How an A.I. ‘Cat-and-Mouse Game’ Generates Believable Fake Photos - The New York Times
At a lab in Finland, a small team of Nvidia researchers recently built a system that can analyze thousands of (real) celebrity snapshots, recognize common patterns, and create new images that look much the same — but are still a little different. The system can also generate realistic images of horses, buses, bicycles, plants and many other common objects.
The project is part of a vast and varied effort to build technology that can automatically generate convincing images — or alter existing images in equally convincing ways. The hope is that this technology can significantly accelerate and improve the creation of computer interfaces, games, movies and other media, eventually allowing software to create realistic imagery in moments rather than the hours — if not days — it can now take human developers.
In recent years, thanks to a breed of algorithm that can learn tasks by analyzing vast amounts of data, companies like Google and Facebook have built systems that can recognize faces and common objects with an accuracy that rivals the human eye. Now, these and other companies, alongside many of the world’s top academic A.I. labs, are using similar methods to both recognize and create.
As it built a system that generates new celebrity faces, the Nvidia team went a step further in an effort to make them far more believable. It set up two neural networks — one that generated the images and another that tried to determine whether those images were real or fake. These are called generative adversarial networks, or GANs. In essence, one system does its best to fool the other — and the other does its best not to be fooled.
“The computer learns to generate these images by playing a cat-and-mouse game against itself,” said Mr. Lehtinen.
A second team of Nvidia researchers recently built a system that can automatically alter a street photo taken on a summer’s day so that it looks like a snowy winter scene. Researchers at the University of California, Berkeley, have designed another that learns to convert horses into zebras and Monets into Van Goghs. DeepMind, a London-based A.I. lab owned by Google, is exploring technology that can generate its own videos.

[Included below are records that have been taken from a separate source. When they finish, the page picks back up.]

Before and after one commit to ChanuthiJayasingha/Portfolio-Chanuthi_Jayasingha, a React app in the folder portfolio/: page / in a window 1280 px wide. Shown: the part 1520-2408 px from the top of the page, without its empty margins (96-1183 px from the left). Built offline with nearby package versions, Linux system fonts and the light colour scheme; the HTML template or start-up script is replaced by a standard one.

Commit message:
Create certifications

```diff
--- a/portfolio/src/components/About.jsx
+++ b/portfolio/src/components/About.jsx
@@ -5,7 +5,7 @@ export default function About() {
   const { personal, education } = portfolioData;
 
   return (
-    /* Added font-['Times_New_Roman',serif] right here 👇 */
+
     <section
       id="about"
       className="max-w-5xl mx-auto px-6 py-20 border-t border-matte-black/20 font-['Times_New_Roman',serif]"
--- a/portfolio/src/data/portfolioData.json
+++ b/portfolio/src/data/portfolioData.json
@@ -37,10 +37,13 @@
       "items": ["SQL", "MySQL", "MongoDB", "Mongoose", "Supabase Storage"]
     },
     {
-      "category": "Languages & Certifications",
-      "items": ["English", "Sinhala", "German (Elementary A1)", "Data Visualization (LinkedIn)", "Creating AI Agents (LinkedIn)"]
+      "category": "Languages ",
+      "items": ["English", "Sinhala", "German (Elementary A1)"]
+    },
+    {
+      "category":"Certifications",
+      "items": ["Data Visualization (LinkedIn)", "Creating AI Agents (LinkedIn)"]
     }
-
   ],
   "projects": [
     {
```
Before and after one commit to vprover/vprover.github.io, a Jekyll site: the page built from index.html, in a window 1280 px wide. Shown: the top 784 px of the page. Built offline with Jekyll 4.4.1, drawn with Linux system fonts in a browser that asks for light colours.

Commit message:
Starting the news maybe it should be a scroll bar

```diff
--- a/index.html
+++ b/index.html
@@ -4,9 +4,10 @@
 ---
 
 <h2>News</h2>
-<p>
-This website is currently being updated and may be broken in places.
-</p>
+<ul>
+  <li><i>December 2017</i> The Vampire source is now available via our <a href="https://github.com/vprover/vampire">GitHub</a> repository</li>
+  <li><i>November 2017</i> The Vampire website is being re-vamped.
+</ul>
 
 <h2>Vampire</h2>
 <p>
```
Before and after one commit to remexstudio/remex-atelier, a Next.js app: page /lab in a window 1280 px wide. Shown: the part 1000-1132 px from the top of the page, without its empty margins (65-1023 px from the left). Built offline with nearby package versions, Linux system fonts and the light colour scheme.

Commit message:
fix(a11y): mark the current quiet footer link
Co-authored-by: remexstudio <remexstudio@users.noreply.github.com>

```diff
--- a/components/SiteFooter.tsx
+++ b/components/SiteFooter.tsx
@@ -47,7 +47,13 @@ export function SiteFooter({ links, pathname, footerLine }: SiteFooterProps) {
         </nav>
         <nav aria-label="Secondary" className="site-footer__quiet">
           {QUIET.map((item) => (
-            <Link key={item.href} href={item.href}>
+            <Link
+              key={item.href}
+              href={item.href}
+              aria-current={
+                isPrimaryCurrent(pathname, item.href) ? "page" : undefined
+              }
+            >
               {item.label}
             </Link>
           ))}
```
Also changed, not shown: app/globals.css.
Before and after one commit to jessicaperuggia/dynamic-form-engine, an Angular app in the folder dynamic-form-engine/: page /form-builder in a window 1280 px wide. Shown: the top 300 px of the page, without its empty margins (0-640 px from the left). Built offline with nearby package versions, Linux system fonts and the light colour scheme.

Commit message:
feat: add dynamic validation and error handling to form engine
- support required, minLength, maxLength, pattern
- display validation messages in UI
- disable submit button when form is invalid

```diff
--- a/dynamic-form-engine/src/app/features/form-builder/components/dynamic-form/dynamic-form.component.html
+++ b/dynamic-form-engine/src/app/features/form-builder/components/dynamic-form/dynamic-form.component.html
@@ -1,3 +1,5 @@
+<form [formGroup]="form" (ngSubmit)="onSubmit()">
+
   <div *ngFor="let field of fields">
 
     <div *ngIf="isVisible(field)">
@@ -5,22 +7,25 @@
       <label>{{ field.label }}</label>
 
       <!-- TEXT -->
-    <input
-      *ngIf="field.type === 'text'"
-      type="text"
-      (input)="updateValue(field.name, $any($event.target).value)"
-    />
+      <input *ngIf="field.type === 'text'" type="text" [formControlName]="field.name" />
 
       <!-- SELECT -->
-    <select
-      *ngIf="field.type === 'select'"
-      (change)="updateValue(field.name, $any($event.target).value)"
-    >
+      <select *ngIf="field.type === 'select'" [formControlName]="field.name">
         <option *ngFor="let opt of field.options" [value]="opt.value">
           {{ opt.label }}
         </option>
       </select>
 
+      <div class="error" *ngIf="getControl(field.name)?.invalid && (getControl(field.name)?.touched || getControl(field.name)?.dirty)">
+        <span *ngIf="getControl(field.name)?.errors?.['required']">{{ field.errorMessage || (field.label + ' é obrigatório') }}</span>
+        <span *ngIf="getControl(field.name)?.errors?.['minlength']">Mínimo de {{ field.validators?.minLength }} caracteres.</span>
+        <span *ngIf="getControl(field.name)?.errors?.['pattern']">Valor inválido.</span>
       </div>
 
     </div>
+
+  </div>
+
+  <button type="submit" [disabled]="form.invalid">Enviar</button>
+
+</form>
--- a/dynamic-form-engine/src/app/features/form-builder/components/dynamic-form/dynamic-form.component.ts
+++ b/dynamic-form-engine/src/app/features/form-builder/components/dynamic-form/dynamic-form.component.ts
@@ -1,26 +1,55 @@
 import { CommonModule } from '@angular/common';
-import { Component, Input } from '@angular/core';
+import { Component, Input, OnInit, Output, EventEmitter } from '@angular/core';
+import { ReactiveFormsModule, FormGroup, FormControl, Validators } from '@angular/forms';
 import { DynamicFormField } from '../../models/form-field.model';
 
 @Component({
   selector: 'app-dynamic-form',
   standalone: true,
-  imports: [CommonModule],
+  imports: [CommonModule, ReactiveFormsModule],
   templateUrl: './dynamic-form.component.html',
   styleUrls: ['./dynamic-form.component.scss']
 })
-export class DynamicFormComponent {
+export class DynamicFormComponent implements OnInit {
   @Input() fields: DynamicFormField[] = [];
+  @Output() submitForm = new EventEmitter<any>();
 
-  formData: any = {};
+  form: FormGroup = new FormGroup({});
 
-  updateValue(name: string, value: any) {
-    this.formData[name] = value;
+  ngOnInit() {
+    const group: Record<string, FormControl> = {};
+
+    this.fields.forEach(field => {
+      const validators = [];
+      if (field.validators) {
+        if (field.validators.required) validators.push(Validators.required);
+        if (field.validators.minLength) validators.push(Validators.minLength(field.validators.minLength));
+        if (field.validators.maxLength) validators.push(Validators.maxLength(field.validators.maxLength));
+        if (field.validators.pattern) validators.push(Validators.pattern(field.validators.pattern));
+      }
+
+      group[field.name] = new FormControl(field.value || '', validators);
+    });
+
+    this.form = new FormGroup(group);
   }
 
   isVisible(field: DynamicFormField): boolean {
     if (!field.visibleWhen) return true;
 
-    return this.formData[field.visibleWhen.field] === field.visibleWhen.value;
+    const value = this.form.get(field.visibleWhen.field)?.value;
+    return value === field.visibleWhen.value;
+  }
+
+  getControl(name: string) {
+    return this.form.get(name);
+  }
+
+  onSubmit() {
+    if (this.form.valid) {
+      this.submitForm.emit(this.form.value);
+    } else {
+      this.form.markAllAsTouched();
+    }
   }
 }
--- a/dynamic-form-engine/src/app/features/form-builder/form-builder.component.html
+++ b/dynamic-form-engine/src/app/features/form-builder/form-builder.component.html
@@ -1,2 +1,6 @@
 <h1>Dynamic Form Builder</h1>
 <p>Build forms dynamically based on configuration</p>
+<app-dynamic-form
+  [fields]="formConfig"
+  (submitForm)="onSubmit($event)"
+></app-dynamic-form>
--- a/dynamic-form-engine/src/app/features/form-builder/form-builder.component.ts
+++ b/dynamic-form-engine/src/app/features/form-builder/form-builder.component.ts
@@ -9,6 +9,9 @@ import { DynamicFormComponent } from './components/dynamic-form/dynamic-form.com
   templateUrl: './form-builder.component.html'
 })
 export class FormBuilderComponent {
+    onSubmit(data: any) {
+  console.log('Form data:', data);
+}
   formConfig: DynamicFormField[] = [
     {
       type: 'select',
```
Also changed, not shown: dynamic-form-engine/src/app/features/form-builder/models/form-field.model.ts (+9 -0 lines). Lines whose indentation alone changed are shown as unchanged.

And Adobe is fashioning similar machine learning techniques with an eye toward pushing them into products like Photoshop, its popular image design tool.
Trained designers and engineers have long used technology like Photoshop and other programs to build realistic images from scratch. This is what movie effects houses do. But it is becoming easier for machines to learn how to generate these images on their own, said Durk Kingma, a researcher at OpenAI, the artificial intelligence lab founded by Tesla chief executive Elon Musk and others, who specializes in this kind of machine learning.
“We now have a model that can generate faces that are more diverse and in some ways more realistic than what we could program by hand,” he said, referring to Nvidia’s work in Finland.
But new concerns come with the power to create this kind of imagery.
With so much attention on fake media these days, we could soon face an even wider range of fabricated images than we do today.
“The concern is that these techniques will rise to the point where it becomes very difficult to discern truth from falsity,” said Tim Hwang, who previously oversaw A.I. policy at Google and is now director of the Ethics and Governance of Artificial Intelligence Fund, an effort to fund ethical A.I. research. “You might believe that accelerates problems we already have.”
But many of us still put a certain amount of trust in photos and videos that we don’t necessarily put in text or word of mouth. Mr. Hwang believes the technology will evolve into a kind of A.I. arms race pitting those trying to deceive against those trying to identify the deception.
Mr. Lehtinen downplays the effect his research will have on the spread of misinformation online. But he does say that, as a time goes on, we may have to rethink the very nature of imagery. “We are approaching some fundamental questions,” he said.